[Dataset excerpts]

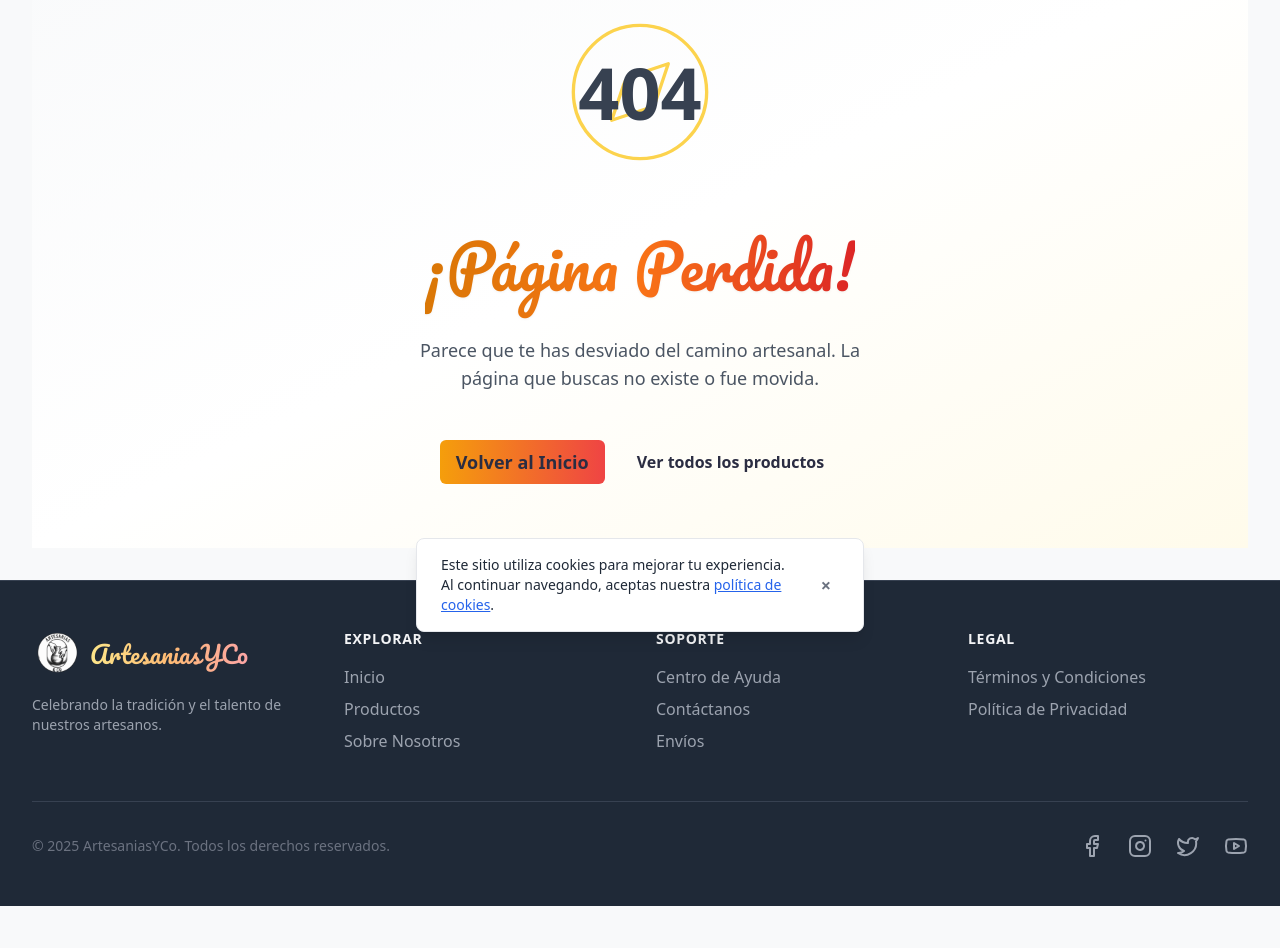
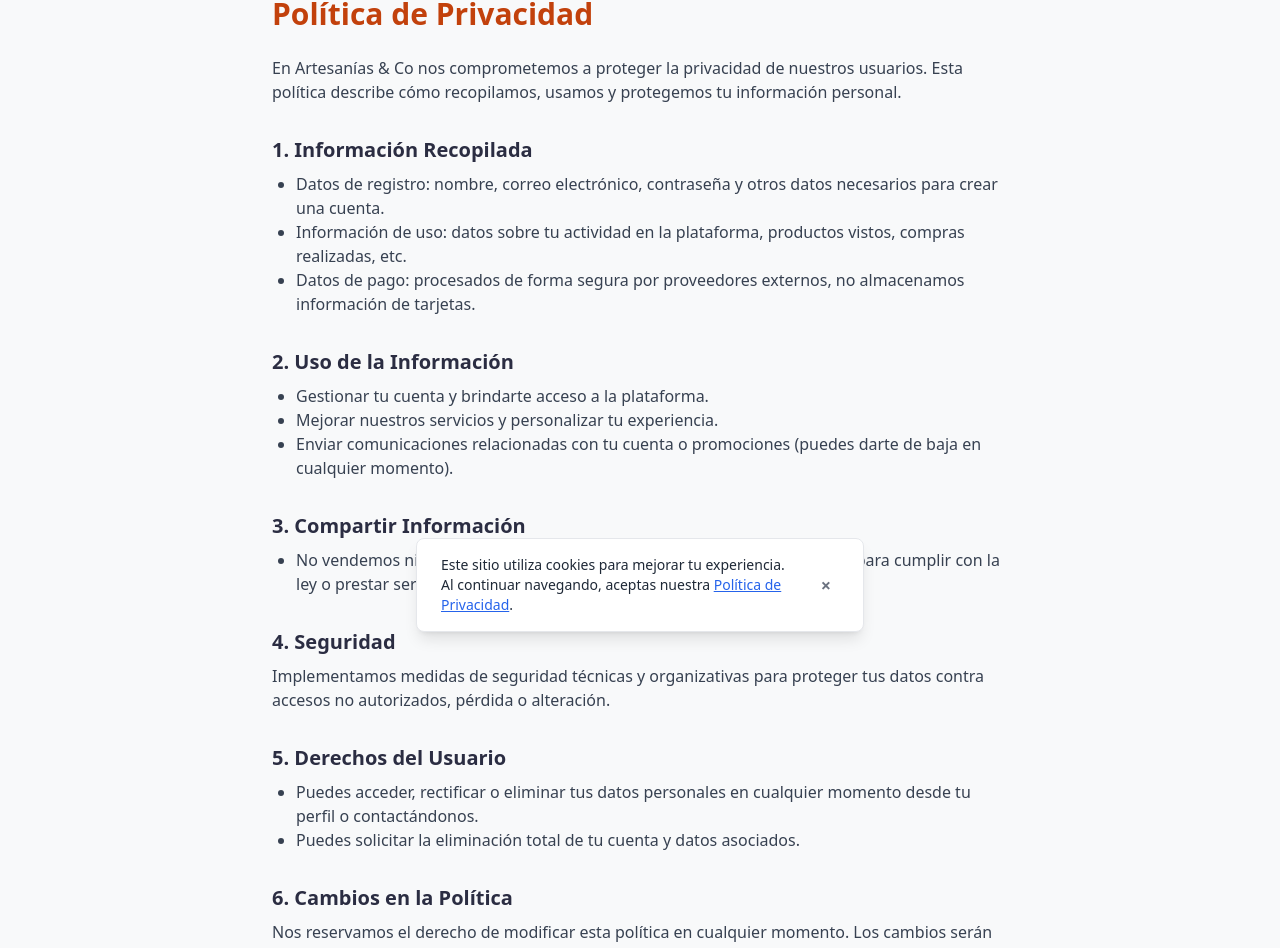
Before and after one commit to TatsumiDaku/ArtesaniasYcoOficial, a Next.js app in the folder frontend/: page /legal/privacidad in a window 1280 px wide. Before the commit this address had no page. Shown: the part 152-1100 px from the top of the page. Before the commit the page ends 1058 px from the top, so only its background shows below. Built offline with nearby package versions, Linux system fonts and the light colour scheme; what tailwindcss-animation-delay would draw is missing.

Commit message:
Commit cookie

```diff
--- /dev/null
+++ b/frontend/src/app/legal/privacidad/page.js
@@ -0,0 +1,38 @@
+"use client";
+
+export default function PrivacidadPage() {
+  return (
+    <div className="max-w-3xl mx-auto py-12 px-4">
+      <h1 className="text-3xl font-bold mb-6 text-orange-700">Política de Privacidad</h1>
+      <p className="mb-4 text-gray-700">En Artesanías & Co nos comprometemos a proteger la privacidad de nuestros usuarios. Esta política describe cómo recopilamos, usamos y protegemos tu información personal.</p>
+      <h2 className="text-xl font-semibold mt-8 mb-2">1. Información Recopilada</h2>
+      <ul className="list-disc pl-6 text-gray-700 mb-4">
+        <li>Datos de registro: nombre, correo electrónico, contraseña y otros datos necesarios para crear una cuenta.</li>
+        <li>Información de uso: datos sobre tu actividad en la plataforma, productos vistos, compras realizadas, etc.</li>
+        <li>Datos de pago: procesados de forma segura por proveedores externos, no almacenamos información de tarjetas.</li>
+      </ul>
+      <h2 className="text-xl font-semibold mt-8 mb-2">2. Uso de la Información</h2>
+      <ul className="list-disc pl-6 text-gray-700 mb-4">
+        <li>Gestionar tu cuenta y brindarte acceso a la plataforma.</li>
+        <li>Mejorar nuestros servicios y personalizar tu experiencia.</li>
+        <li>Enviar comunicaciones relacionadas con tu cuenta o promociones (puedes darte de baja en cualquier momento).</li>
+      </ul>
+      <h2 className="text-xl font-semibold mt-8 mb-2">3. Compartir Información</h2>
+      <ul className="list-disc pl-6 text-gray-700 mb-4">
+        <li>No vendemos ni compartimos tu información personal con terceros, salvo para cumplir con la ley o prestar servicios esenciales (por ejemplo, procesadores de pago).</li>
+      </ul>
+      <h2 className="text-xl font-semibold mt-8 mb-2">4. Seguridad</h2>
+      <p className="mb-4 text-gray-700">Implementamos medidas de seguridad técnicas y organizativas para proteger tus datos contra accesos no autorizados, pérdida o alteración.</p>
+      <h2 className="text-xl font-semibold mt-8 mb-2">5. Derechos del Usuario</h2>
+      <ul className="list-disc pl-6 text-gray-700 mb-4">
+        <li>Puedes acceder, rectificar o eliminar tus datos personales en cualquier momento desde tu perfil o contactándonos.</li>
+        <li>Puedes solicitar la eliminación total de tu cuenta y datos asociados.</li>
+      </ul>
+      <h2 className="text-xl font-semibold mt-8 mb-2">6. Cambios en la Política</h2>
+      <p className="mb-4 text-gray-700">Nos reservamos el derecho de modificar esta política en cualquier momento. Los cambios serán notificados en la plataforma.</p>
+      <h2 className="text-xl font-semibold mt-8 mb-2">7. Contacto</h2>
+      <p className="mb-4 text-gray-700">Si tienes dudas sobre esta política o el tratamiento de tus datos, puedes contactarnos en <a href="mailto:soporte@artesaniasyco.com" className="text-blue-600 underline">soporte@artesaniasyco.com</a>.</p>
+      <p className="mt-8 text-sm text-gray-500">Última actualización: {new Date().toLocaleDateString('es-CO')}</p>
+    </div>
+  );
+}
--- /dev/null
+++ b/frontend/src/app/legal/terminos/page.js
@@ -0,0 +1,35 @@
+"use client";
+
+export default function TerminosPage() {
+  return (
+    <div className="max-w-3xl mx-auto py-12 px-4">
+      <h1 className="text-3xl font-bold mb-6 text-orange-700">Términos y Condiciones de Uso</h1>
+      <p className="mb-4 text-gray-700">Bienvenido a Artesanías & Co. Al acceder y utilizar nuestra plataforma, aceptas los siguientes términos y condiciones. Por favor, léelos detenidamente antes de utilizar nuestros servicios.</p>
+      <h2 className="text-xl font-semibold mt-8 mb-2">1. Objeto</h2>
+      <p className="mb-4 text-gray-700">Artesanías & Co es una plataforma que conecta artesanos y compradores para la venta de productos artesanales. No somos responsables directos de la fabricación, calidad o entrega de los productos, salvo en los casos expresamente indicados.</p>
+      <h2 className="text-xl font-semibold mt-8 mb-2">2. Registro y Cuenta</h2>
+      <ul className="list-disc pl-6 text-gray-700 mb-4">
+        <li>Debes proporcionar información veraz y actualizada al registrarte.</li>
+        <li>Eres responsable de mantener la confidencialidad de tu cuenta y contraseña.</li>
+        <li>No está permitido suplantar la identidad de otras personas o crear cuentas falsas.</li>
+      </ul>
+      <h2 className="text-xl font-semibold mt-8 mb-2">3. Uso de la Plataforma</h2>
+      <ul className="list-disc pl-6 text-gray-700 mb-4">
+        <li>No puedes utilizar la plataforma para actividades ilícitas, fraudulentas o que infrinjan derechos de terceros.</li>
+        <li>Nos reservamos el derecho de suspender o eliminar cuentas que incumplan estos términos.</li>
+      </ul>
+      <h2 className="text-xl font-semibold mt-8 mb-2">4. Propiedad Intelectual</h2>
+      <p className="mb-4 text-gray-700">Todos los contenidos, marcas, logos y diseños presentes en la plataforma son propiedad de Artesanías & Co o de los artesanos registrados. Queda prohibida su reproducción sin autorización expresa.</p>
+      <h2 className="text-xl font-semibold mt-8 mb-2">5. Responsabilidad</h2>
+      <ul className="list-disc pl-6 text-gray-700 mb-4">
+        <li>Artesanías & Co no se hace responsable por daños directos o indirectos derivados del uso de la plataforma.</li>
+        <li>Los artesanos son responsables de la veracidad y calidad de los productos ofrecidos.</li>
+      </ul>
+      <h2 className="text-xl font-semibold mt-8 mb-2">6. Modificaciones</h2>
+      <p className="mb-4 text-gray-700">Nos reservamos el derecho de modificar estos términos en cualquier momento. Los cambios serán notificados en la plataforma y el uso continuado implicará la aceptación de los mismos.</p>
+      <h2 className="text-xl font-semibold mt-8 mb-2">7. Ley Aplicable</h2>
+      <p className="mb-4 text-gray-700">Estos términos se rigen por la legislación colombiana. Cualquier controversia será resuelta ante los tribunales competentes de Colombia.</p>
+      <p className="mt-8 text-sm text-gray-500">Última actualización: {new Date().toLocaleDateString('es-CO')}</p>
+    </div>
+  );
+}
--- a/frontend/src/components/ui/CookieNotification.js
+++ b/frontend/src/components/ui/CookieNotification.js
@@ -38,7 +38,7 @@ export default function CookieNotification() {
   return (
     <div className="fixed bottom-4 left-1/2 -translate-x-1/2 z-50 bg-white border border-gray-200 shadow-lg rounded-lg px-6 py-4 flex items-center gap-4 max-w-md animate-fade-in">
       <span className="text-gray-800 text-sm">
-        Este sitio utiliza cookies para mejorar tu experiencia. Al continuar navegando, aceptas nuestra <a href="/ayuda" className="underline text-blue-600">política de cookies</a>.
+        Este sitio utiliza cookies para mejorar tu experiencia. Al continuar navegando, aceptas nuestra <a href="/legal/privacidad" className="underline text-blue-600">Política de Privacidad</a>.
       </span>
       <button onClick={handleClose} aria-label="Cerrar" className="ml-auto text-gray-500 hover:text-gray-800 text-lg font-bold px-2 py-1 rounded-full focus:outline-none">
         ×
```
==
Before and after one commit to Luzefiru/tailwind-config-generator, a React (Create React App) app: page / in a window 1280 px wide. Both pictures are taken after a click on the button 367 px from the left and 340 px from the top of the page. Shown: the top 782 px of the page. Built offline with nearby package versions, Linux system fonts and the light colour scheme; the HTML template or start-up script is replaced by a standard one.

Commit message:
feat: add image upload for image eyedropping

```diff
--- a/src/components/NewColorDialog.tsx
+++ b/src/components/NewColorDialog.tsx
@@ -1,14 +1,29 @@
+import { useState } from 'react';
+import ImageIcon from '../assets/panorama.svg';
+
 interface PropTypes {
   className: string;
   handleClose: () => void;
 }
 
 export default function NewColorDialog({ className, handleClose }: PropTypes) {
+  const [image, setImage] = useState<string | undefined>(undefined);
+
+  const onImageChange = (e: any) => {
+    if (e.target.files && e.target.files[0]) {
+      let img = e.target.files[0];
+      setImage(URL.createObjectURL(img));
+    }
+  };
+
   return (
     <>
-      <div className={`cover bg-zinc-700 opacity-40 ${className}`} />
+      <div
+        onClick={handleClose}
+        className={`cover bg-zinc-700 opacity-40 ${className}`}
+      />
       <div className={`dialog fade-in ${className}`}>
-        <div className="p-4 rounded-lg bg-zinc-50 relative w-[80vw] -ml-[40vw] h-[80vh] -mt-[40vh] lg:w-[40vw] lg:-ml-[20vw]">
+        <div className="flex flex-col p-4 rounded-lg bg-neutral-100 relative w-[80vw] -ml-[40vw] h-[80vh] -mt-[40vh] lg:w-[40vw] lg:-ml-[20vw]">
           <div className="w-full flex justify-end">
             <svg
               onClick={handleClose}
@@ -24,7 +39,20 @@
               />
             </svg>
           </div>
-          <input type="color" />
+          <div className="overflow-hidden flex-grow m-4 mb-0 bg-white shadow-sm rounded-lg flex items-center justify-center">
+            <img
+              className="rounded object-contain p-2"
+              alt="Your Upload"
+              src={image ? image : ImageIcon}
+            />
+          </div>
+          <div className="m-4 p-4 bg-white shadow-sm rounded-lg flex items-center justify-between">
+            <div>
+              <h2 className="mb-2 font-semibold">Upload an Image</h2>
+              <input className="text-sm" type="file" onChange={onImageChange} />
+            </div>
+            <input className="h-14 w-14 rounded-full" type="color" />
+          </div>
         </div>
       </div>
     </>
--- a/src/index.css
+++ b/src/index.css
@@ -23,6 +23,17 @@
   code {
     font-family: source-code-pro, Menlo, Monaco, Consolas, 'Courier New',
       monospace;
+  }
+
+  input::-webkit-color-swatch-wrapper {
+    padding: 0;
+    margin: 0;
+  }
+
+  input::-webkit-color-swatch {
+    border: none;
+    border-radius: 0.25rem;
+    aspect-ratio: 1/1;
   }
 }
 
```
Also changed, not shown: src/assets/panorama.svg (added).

• **What is required**
Look for the word "NewColorDialog" in the data, then return every line that contains it.

• **Answer area**
--- a/src/components/NewColorDialog.tsx
+++ b/src/components/NewColorDialog.tsx
 export default function NewColorDialog({ className, handleClose }: PropTypes) {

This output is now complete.